“Journalism was on trial,” says Güven. “The objective was to eradicate a pluralist editorial policy backing freedoms and peace.” She stresses that while the new board members accused their predecessors of being “liberals who had supported Erdogan against the military tutelage,” they were the ones who collaborated with the government in laying the groundwork for the trial.
A “lost struggle” for editorial independence
When Coşkun testified to the prosecutor days after the raid on Cumhuriyet’s offices on 31 October 2016, he was seen carrying an edition of Cumhuriyet which featured a report on Gülen on its front page. It also emerged that Coşkun had written an anonymous letter to the president’s office. In the letter, Coşkun accused his successor of having “organic ties” with both the Gülen organisation and the pro-Kurdish HDP. His allegations echoed Balbay’s statement after he had stopped writing for Cumhuriyet a few months before. “Everything from being [pro-Gülen] to pro-Kurdish is allowed at Cumhuriyet,” Balbay tweeted.
Both Coşkun and Balbay were witnesses for the prosecution, causing a huge uproar in the court.
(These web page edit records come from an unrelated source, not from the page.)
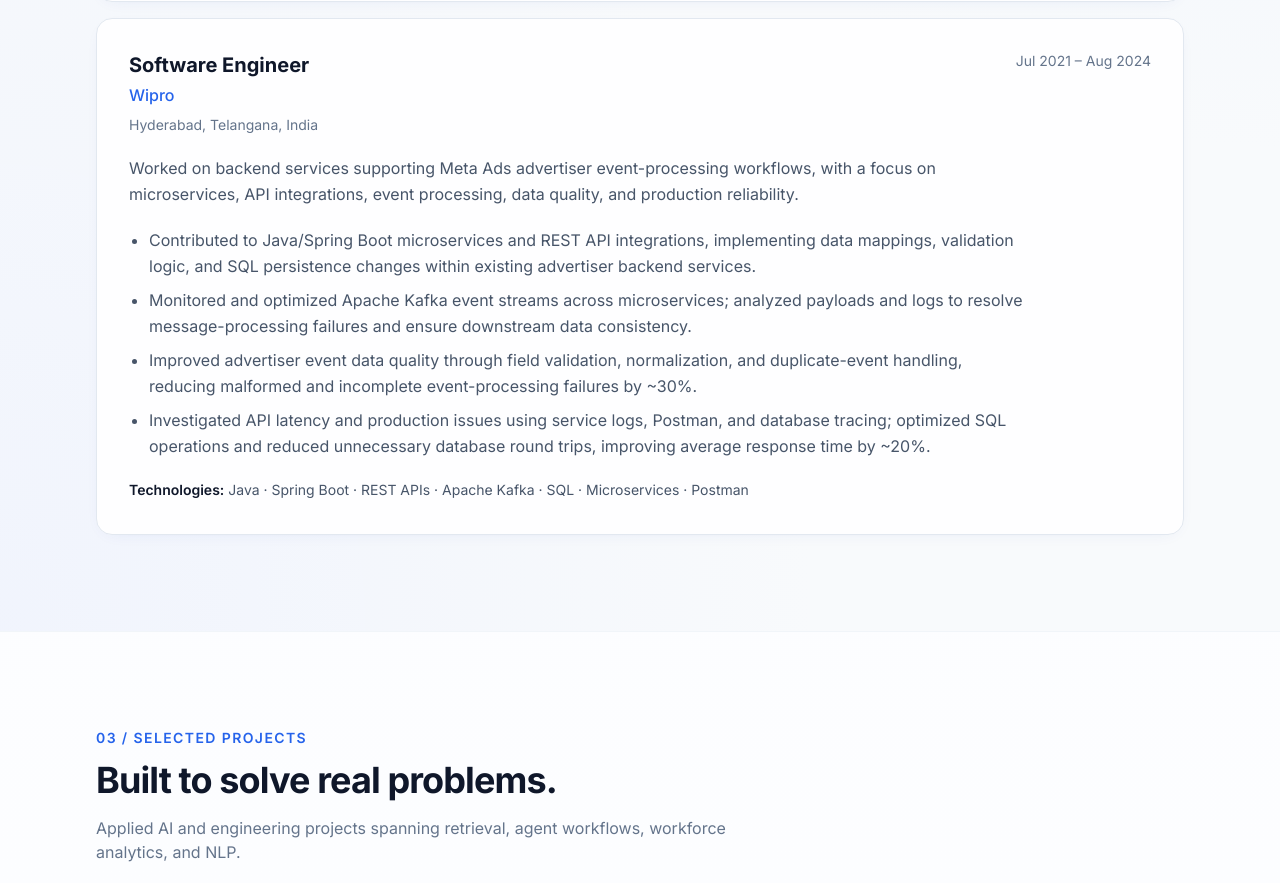
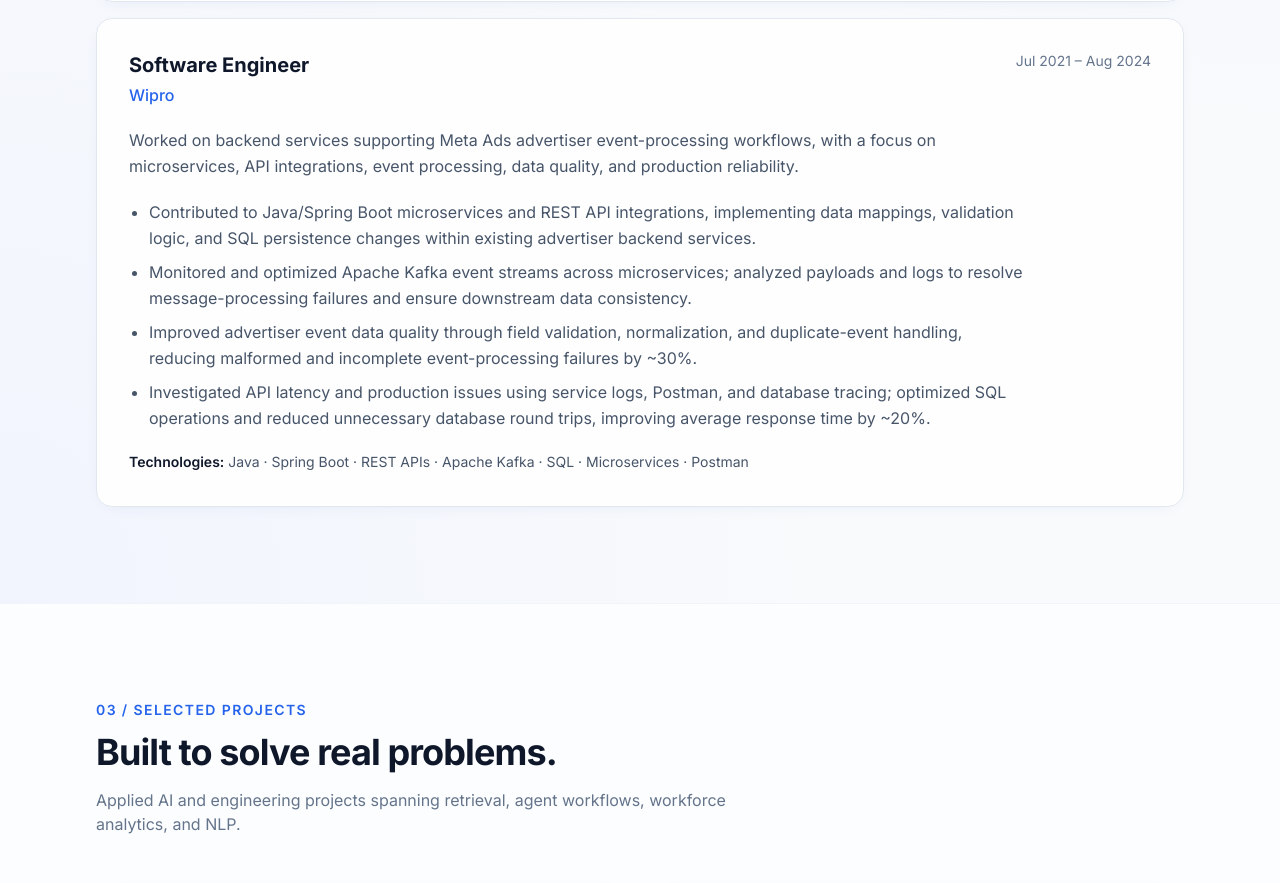
Before and after one commit to thrinadhnimmagadda1/Portfolio, a React (Vite) app: page / in a window 1280 px wide. Shown: the part 2393-3276 px from the top of the page. Built offline with nearby package versions, Linux system fonts and the light colour scheme.

Commit message:
Remove Wipro location from experience section

```diff
--- a/src/App.tsx
+++ b/src/App.tsx
@@ -215,7 +215,7 @@ export default function App() {
                       {e.time}
                     </p>
                   </div>
-                  <p className="text-sm text-slate-500 mt-2">{e.location}</p>
+                  {e.location && <p className="text-sm text-slate-500 mt-2">{e.location}</p>}
                   {e.summary && (
                     <p className="text-slate-600 mt-5 leading-relaxed max-w-4xl">
                       {e.summary}
--- a/src/data/portfolio.ts
+++ b/src/data/portfolio.ts
@@ -60,7 +60,7 @@ export const experiences = [
     id: 2,
     role: "Software Engineer",
     company: "Wipro",
-    location: "Hyderabad, Telangana, India",
+    location: "",
     period: "Jul 2021 – Aug 2024",
     type: "Full-time",
     bullets: [
```
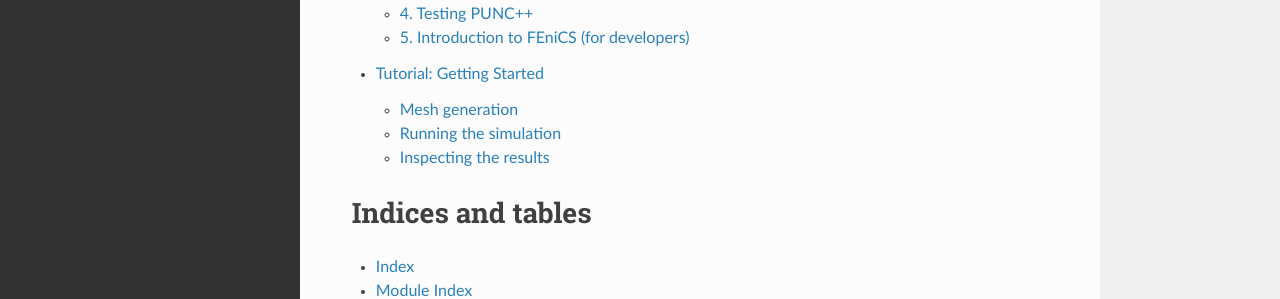
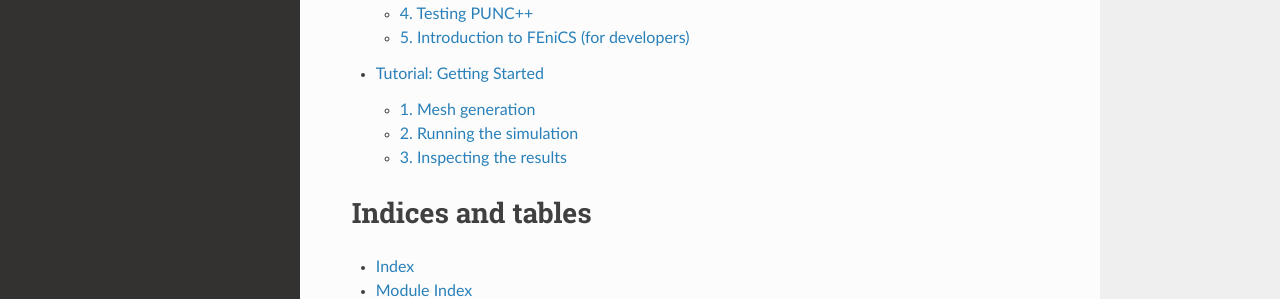
Before and after one commit to puncproject/PUNCpp, a Sphinx documentation site: the page built from docs/source/index.rst, in a window 1280 px wide and 900 px high, scrolled down 895 px. Shown: the part 384-683 px from the top of the window. Built offline with Sphinx 7.4.7 and the Read the Docs theme 2.0.0, drawn with Linux system fonts in a browser that asks for light colours; formulas are drawn with MathJax 3.

Commit message:
Minor adjustments to documentation

```diff
--- a/docs/source/installation.rst
+++ b/docs/source/installation.rst
@@ -34,7 +34,6 @@
 - FEniCS_ 2019.1.0
 - CMake_
 - Doxygen_
-- Git_
 
 In addition, FEniCS must be compiled with *at least* the following optional dependencies:
 
--- a/docs/source/tutorial_basic/tutorial_basic.rst
+++ b/docs/source/tutorial_basic/tutorial_basic.rst
@@ -24,8 +24,8 @@
 
 If using a system-wide installation of PUNC++, you can omit creating a symbolic link.
 
-Mesh generation
----------------
+1. Mesh generation
+------------------
 Let's start by creating a mesh.
 For a 2D simulation of a cylindrical probe the probe is represented by a circular, interior boundary.
 We shall also use a circlular exterior boundary.
@@ -83,8 +83,8 @@
 
 You should now have the files ``cylinder.xml``, ``cylinder_facet_region.xml`` and possibly also ``cylinder_physical_region.xml``. The first file is the mesh itself, whereas the latter two contain the physical groups for the boundaries and the domain, respectively.
 
-Running the simulation
-----------------------
+2. Running the simulation
+-------------------------
 The ``interaction`` executable loads simulation settings from an ``ini`` file which we shall call ``setup.ini`` and put in the same folder as the mesh:
 
 .. literalinclude:: ../../../tutorials/basic/setup.ini
@@ -120,8 +120,8 @@
 
     $ ./interaction --help
 
-Inspecting the results
-----------------------
+3. Inspecting the results
+-------------------------
 
 Time-series are stored in a tabulated ASCII file ``history.dat``. The first few lines for our simulation is demonstrated below:
 
```
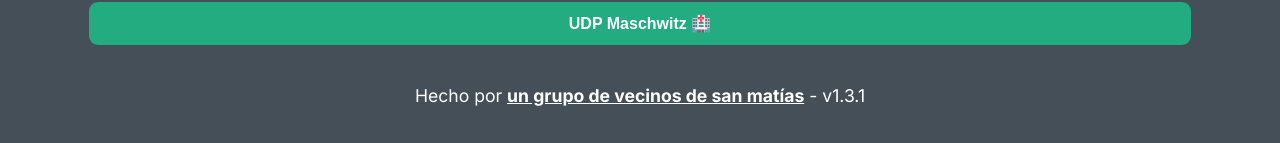
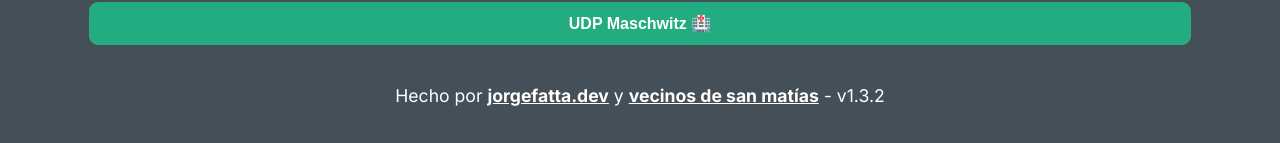
Before and after one commit to jfatta/sanmatias_app, a Next.js app: page / in a window 1280 px wide. Shown: the part 915-1058 px from the top of the page. Built offline with nearby package versions, Linux system fonts and the light colour scheme.

Commit message:
Update index.js
Signed-off-by: Jorge L. Fatta <11925502+jfatta@users.noreply.github.com>

```diff
--- a/pages/index.js
+++ b/pages/index.js
@@ -156,7 +156,7 @@ export default function PageWithJSbasedForm() {
 
 
       <div className="footer">
-        Hecho por <a href="https://github.com/barrio-san-matias"> un grupo de vecinos de san matías</a> - v1.3.1
+        Hecho por <a href="https://jorgefatta.dev">jorgefatta.dev</a> y <a href="https://github.com/barrio-san-matias"> vecinos de san matías</a> - v1.3.2
       </div>
       </div>
       <Analytics />
```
During Coşkun’s court statements when he deplored the presence of Turhan Günay, Cumhuriyet’s literary editor who had spent nine months in prison despite his later acquittal. “Why is Günay even here in this trial?” Coşkun asked. Günay’s voice interrupted his statement: “Thanks to you, sir.”
If Coşkun’s role has rubbed salt in the defendants’ wounds during the case, Cinmen argues that the government was determined to silence Cumhuriyet no matter what. “The decision had been made,” he says. “Coşkun and his letter were merely instrumentalised.”
Academic Ceren Sözeri, one of Turkey’s most prominent media experts, also emphasises that the newspaper won’t adopt a pro-government policy just because Coşkun was re-elected as chairman. Yet the new board may also have to pay its dues to the government, Sözeri warns. “If the operation against Cumhuriyet is usually thought as two separate trials (the management case and the criminal case), it was essentially a struggle for editorial independence. I believe that this struggle was lost.”
Güven believes that the change in management was the result of direct government intervention. If there is one subject the old board and the government agreed on, Güven argues, it was the Kurdish issue. A shift of the newspaper’s tone on the Kurdish issue was to become decisive. “Though there are still opposition writers in Cumhuriyet, the newspaper is now more acceptable in the government’s eyes.”
After taking over the newspaper, the new board solemnly announced in a front-page editorial that Atatürk and his principles “had returned to the newspaper”. “Harsh accusations against the previous editorial policy and statements in the form of martial law declarations show that [the board’s] concerns go beyond merely reporting,” says Sözeri. She stresses that the way the newspaper changed hands played a “decisive role” for those journalists and writers who resigned. “It is very hard, even impossible doing real journalism on government’s terms,” she says.
In a country where shifts in the editorial policies of newspapers are only considered natural after changes in management, Sözeri warns that the handover in Cumhuriyet could be a tragic turning point. “Protecting editorial independence is key to preventing such shifts,” she says. “This is only possible through association and solidarity.”
Without that solidarity, an important press freedom case degenerated into one in which both journalists’ freedom and the very future of their newspaper were at stake.